Data under study —

--- --- ---

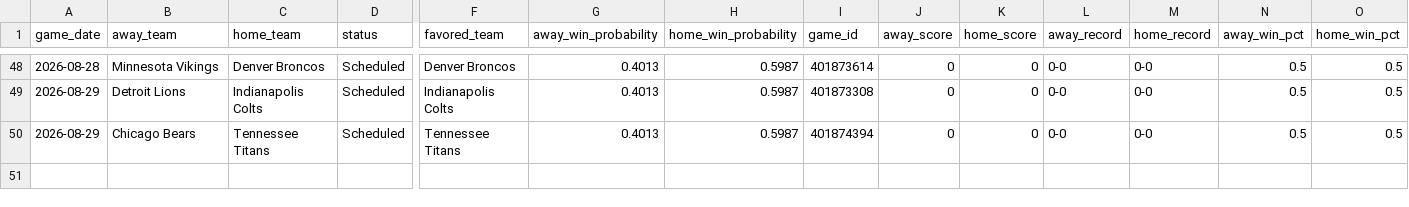
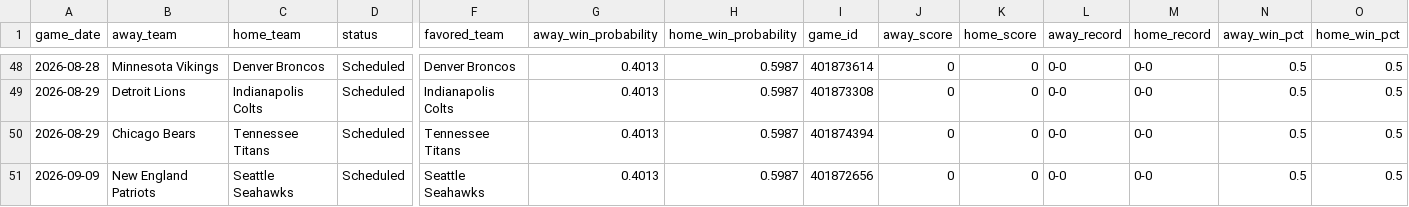
Before and after one commit to mfradkin2/mlb-predictions, a CSV file: nfl_2026_schedule_enriched.csv, drawn as a sheet; only a part is shown, gaps mark what is left out; rows hold the shown columns only; the diff names each change by its address in the sheet, - before the commit and + after, or states it on an @@ line.

```diff
--- a/nfl_2026_schedule_enriched.csv
+++ b/nfl_2026_schedule_enriched.csv
+row 51: 2026-09-09 | New England Patriots | Seattle Seahawks | Scheduled | Seattle Seahawks | 0.4013 | 0.5987 | 401872656 | 0 | 0 | 0-0 | 0-0 | 0.5 | 0.5
```
Also changed, not shown: mlb_predictions.csv, nba_2026_schedule_enriched.csv, 4 other files.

--- --- ---

Work task — The reply has to reproduce every line above verbatim and contain no pictures.

Output for this task —
Before and after one commit to mfradkin2/mlb-predictions, a CSV file: nfl_2026_schedule_enriched.csv, drawn as a sheet; only a part is shown, gaps mark what is left out; rows hold the shown columns only; the diff names each change by its address in the sheet, - before the commit and + after, or states it on an @@ line.

```diff
--- a/nfl_2026_schedule_enriched.csv
+++ b/nfl_2026_schedule_enriched.csv
+row 51: 2026-09-09 | New England Patriots | Seattle Seahawks | Scheduled | Seattle Seahawks | 0.4013 | 0.5987 | 401872656 | 0 | 0 | 0-0 | 0-0 | 0.5 | 0.5
```
Also changed, not shown: mlb_predictions.csv, nba_2026_schedule_enriched.csv, 4 other files.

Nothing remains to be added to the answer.